Saturday, February 8, 2020

Perception and Cognition Essay Example | Topics and Well Written Essays - 2000 words

Perception and Cognition - Essay Example The things we do consciously are influenced by the unconscious mind - our actions are the effects of stimuli which we are unaware of. There have been various interpretations in this regard. According to cognitive psychology, unconscious information processing likened to subliminal message processing (idea opposed by authors because they thought the definition was unnatural and restrictive). (09No) In Evolution: evolutionary changes occurred as a result of unconscious processes - there was no conscious thought that went into evolution and adaptation; For example, things like culture and early learning - we don't think about our culture - we are surrounded by it from an early age and information gets stored in our unconscious mind without our being aware of it - it is inherent.
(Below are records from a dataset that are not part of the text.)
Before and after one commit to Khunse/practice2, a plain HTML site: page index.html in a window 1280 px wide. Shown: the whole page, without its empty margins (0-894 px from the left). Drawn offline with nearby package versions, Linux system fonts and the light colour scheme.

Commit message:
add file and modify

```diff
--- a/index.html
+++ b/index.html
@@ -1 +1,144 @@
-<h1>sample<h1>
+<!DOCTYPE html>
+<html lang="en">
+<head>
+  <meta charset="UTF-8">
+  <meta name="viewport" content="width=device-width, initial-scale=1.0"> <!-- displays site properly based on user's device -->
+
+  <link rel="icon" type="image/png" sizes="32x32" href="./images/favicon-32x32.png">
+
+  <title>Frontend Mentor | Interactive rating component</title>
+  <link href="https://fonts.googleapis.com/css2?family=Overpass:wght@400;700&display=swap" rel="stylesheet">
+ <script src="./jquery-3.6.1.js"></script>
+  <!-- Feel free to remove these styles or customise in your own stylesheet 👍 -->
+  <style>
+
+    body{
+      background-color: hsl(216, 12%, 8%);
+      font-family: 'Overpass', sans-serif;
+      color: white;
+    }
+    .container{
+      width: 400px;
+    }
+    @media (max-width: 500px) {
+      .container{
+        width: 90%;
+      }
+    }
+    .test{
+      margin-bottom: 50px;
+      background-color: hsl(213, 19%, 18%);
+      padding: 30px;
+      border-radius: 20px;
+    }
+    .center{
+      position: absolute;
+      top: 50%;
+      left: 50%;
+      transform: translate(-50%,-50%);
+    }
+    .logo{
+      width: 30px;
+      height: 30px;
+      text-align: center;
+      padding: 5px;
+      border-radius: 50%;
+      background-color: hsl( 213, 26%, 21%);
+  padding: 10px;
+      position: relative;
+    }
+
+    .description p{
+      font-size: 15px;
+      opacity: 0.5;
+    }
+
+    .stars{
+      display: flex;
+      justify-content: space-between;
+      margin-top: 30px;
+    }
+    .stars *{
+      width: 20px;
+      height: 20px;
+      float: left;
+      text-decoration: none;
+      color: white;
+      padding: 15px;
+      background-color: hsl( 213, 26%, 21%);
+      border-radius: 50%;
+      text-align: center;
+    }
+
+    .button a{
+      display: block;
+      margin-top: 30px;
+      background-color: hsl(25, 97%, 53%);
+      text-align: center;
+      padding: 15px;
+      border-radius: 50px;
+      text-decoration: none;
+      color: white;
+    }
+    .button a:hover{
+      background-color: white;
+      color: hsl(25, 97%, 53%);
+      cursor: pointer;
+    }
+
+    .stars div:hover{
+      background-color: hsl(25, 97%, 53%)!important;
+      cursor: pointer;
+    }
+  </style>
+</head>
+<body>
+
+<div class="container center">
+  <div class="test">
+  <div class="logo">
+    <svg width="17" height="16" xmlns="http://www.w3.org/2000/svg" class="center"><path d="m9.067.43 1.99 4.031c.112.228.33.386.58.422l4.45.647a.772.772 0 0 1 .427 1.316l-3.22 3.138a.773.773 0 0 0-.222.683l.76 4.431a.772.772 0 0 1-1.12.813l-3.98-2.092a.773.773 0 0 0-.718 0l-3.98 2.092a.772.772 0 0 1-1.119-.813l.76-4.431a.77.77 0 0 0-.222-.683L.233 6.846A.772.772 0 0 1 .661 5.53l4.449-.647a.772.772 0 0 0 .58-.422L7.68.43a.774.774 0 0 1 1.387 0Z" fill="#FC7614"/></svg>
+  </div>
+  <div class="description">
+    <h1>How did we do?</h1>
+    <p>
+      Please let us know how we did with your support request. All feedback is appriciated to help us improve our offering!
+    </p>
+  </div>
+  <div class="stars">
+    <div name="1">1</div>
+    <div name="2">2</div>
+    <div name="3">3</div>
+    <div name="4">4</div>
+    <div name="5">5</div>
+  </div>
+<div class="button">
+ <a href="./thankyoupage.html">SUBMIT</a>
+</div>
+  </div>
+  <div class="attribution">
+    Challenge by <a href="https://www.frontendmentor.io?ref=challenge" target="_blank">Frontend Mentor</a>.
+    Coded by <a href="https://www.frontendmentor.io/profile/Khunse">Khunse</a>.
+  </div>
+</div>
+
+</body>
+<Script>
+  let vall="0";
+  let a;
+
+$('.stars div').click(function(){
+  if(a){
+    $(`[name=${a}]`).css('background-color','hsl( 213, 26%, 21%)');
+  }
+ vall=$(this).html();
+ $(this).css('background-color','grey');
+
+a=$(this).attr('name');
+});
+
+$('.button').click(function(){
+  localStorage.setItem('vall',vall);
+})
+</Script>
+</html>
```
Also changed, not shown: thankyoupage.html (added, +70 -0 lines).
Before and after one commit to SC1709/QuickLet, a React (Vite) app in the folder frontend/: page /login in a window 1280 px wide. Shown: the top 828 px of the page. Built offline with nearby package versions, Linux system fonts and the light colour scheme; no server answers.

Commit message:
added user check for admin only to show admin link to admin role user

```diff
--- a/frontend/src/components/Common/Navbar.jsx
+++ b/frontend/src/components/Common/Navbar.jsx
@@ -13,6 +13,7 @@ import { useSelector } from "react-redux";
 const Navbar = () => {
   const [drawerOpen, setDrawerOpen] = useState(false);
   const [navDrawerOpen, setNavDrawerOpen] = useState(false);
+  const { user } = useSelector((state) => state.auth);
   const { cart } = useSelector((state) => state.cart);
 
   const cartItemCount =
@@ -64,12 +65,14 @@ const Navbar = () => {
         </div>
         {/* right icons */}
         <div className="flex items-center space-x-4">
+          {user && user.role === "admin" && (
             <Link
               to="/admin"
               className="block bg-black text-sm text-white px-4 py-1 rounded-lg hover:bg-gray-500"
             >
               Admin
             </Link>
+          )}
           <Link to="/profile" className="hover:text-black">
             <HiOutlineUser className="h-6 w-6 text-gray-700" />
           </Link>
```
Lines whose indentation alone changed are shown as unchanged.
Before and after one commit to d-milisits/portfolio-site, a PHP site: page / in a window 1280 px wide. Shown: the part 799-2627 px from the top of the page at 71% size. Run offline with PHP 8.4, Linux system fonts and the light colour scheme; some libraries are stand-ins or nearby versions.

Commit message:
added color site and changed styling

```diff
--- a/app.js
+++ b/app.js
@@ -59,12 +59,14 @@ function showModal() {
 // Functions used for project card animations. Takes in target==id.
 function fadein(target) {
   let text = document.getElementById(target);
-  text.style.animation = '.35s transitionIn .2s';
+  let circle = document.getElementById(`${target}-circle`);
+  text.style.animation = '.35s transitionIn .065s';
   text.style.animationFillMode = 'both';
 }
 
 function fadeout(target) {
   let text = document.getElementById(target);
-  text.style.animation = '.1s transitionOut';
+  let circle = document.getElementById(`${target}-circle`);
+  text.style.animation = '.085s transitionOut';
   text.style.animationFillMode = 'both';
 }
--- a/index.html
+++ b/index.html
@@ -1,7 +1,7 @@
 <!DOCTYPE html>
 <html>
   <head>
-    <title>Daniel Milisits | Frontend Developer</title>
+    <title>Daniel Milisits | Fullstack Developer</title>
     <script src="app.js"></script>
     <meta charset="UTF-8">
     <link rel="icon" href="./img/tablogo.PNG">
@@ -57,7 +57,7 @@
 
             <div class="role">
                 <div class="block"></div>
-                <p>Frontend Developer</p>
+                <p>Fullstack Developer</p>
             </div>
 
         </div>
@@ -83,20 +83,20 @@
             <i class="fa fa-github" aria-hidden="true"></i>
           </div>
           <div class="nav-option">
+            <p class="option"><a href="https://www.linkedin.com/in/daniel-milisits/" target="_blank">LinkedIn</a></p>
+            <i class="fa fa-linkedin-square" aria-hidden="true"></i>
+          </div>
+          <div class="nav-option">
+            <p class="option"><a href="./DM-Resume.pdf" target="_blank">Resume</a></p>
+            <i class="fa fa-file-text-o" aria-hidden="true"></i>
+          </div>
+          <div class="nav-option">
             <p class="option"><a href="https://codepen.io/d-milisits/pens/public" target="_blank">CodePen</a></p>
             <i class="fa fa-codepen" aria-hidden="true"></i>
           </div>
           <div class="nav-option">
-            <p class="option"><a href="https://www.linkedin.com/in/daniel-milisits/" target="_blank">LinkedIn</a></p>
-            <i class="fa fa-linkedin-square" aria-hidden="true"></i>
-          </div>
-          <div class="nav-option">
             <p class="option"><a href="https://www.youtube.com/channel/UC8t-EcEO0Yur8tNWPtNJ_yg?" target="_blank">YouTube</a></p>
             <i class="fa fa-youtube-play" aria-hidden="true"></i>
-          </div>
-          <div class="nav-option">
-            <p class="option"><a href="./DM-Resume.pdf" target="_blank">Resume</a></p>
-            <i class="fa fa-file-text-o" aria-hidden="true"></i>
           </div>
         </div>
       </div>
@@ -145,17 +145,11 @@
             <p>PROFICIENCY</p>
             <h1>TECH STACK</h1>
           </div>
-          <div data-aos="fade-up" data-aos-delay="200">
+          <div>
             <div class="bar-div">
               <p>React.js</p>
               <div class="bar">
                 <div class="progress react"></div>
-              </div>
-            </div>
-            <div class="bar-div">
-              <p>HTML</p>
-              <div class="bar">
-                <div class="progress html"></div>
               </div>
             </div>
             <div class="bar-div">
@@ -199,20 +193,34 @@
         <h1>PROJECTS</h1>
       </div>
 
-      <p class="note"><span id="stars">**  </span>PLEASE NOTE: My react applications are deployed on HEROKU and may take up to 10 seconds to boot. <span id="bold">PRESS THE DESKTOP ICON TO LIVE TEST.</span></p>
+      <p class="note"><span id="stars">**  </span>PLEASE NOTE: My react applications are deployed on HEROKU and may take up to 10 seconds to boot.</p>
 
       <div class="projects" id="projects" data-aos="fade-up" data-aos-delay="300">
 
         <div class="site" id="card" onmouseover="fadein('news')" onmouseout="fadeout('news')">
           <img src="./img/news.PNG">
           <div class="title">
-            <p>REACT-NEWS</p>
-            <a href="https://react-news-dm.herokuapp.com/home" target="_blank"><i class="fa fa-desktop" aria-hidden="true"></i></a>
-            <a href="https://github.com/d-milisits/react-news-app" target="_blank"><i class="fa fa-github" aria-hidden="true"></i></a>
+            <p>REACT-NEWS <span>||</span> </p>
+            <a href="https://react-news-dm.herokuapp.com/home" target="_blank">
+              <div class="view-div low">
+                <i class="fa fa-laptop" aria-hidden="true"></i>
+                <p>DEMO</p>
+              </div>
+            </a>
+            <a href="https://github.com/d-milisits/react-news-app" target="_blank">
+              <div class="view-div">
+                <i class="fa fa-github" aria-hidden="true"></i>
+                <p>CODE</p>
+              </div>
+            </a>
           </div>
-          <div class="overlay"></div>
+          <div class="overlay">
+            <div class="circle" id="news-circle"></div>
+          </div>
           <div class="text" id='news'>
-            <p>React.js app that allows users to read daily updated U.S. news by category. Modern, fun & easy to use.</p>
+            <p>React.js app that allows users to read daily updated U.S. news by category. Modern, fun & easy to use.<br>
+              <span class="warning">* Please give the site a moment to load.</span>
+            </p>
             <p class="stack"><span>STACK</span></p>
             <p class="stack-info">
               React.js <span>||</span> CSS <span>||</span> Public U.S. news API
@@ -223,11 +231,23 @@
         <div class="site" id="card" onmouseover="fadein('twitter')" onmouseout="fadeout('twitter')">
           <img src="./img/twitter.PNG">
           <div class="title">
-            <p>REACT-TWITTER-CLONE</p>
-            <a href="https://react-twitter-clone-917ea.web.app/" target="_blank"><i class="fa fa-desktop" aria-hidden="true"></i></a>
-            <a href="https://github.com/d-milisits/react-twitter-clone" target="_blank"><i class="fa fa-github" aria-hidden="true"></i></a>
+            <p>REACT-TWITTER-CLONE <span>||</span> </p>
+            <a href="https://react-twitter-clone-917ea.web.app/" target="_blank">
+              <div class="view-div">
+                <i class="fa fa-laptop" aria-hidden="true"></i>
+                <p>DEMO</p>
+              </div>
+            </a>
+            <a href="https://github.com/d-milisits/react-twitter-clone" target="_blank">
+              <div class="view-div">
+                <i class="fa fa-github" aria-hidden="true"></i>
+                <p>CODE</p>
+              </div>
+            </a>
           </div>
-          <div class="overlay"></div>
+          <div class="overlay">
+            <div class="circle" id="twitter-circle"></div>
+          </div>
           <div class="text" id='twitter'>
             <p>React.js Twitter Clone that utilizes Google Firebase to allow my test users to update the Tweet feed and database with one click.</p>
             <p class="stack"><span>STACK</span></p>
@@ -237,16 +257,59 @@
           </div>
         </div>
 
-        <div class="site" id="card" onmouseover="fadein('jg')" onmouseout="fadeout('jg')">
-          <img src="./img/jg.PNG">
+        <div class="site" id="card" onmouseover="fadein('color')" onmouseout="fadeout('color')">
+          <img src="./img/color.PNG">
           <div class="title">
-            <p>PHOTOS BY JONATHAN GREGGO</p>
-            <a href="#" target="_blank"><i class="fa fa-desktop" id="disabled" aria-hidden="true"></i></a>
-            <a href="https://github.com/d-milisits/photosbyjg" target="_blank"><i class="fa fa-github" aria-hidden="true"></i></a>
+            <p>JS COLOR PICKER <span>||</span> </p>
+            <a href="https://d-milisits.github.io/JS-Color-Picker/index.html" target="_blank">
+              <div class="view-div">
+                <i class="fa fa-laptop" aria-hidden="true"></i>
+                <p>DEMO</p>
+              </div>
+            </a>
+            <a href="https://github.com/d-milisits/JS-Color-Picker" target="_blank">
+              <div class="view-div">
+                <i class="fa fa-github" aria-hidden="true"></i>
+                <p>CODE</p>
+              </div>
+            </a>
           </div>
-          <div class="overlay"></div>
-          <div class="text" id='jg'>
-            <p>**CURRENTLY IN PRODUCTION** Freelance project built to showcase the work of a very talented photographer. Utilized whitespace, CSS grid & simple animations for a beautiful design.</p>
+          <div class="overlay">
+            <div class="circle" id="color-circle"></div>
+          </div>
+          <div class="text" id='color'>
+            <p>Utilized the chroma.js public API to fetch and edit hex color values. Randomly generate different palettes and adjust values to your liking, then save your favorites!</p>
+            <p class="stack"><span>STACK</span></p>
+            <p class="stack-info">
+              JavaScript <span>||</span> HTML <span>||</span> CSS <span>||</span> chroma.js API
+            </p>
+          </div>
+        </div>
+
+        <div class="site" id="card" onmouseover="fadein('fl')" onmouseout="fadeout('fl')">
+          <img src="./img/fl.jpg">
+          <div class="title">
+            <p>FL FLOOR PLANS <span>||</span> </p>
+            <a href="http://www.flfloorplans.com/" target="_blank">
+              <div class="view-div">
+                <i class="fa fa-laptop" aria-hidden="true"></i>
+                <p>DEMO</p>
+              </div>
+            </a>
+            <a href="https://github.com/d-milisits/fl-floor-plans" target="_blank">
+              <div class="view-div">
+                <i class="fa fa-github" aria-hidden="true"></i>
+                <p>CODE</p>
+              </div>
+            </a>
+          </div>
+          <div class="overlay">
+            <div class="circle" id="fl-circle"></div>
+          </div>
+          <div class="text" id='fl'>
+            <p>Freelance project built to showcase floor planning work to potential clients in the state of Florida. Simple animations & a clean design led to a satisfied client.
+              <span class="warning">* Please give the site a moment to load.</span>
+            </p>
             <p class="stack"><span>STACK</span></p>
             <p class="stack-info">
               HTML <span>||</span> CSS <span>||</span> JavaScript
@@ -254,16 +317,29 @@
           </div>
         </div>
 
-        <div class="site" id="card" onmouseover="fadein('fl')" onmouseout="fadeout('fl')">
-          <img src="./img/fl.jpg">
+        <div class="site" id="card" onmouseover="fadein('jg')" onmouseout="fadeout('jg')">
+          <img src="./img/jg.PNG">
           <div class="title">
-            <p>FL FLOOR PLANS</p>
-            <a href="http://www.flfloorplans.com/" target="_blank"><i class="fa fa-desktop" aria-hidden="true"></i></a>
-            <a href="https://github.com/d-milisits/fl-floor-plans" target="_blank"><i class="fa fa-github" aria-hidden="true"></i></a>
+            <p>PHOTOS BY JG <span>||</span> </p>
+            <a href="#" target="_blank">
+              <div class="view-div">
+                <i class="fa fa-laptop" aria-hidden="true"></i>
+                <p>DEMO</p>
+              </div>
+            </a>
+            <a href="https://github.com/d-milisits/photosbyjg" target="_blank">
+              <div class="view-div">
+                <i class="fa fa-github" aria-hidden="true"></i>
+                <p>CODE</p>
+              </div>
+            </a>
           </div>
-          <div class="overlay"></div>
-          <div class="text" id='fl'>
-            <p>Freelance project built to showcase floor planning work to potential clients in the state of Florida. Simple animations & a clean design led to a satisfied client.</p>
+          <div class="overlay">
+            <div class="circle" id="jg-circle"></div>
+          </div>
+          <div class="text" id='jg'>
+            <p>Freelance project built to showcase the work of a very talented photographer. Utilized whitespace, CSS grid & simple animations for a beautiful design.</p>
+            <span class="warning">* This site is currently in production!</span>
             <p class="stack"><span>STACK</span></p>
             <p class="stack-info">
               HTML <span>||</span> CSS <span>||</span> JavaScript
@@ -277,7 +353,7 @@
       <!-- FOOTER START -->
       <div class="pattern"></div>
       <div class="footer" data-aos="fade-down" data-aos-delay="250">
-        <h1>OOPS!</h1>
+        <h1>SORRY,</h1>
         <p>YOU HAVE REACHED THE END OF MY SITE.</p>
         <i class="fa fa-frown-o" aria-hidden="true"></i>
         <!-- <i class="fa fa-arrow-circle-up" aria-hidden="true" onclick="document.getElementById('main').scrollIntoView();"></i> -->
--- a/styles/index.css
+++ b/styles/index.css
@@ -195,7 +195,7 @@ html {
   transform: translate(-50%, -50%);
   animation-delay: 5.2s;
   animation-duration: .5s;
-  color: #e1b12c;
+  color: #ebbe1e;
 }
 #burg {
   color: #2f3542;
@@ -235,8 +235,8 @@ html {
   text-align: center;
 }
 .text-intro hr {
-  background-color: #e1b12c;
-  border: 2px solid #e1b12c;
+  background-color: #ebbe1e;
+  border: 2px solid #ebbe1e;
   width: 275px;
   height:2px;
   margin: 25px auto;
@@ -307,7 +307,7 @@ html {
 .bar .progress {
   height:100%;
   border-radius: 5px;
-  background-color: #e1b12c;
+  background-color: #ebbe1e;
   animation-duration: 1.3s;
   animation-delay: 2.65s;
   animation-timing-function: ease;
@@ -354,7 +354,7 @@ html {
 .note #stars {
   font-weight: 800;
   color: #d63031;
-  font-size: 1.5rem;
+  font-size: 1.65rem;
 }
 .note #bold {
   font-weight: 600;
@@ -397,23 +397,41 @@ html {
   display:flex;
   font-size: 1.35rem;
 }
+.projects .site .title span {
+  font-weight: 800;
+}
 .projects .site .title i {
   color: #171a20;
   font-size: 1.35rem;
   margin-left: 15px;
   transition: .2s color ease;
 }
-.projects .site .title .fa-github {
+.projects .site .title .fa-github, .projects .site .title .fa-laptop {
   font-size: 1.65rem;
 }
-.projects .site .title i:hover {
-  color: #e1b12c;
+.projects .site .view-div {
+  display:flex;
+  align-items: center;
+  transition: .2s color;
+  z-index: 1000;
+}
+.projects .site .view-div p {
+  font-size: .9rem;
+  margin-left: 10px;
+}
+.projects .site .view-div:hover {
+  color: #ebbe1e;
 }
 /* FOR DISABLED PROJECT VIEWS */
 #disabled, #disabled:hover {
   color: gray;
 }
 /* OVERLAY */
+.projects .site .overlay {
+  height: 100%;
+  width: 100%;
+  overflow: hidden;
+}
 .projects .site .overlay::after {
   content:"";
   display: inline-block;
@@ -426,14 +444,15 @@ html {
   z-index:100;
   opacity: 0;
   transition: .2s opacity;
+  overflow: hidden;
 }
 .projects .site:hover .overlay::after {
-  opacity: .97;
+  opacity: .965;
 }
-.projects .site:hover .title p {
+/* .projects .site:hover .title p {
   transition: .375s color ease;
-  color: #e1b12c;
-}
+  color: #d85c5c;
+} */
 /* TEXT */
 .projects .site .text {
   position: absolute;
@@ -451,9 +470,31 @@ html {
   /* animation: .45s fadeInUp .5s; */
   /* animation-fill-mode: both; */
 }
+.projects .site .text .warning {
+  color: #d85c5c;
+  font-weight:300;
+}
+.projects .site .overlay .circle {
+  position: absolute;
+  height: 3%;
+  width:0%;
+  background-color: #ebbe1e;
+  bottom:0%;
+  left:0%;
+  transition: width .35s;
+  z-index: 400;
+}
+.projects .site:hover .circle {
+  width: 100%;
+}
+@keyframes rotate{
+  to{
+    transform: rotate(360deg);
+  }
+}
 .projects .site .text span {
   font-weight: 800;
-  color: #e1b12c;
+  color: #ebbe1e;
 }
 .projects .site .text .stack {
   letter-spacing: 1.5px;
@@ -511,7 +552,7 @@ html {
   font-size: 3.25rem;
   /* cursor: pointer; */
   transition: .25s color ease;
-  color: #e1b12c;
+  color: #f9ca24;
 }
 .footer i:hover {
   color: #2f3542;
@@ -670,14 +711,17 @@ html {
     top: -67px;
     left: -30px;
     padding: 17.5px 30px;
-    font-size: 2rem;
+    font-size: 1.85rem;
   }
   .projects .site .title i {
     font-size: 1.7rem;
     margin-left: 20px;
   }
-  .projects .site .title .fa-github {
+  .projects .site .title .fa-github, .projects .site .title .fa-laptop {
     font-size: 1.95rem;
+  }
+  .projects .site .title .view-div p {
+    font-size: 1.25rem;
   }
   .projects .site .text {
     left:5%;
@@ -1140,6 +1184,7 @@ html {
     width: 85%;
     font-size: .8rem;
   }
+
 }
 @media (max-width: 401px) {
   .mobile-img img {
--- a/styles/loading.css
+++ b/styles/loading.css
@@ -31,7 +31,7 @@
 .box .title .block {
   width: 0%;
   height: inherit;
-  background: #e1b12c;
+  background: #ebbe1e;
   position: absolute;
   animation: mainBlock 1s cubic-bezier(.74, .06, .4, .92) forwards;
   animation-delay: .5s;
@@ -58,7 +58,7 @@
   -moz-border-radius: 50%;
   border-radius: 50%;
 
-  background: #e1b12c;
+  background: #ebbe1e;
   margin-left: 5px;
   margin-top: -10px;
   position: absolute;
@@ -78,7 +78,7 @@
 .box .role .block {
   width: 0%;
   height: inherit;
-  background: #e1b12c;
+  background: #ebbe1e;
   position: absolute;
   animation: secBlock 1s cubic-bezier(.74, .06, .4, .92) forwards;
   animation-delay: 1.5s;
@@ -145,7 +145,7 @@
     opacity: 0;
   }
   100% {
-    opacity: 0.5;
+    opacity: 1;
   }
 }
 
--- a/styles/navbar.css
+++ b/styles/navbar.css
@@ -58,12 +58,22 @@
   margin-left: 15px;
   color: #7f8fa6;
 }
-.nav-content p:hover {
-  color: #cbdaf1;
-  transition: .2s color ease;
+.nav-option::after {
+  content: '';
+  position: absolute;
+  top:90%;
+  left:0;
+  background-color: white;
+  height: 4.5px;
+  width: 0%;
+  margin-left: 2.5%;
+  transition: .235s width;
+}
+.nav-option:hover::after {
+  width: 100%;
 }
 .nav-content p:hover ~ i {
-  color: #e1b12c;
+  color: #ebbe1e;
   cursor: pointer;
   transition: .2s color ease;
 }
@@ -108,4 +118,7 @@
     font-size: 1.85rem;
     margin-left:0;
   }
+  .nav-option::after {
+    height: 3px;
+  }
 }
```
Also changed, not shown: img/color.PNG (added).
Same with Early Learning - we learn lots of things at a very young age, which are inherent traits of human kind, which we again, don't consciously think about (for instance, kids, especially infants, learn behavior by "passive imitation" of parents or friends; as infants we unconsciously learn by experience - as we grow up, those learned behaviors/actions/values stay with us, and are stored in the unconscious mind - later in life, we don't consciously think about these things - we just know them to be true) All these characteristics have been oft associate... There is a distinct line between conscious and unconscious goal pursuit. Keeping in perspective the recent evolutionary arrival of modes of though and behavior, it is probably that the conscious goal is directly or indirectly related to unconscious motivational structures. We are predisposed, conditioned (genetically predisposed - this is an effect of evolution) as a human race to prefer certain "aspects of our environment over others" -these are perhaps linked to the behaviors we learn as infants. For instance in various Muslim families, it has been inculcated in the minds of their females that physical intimacy with men is a no and nor are revealing clothes allowed. They are asked to adapt and mould themselves in this peculiar lifestyle where they shun themselves from the society in general and set their goal in such a way where nurturing their kids and serving their husbands in future becomes central to their survival. This is result of environmental and social pressure most of which becomes innate in the female inhabitant in such families. (Iceberg Metaphor and Unconscious Mind) Another theory suggests that impulse to act upon a stimuli is an unconscious behavior - the impulse is produced unconsciously, and then the conscious mind takes over; plethora of impulses that are driven by behavioral and cultural norms and or our values/traditions. Some people react at the sight of lizards or their mention without even without seeing the poor animal. This is because a certain kind of unconscious fear exists in the back of their mind about it. Their reaction for the same is involuntary. It rests at the back of their mind subconsciously which tends to act as prime motivator for the same. We are unconsciously inclined towards certain things over others (certain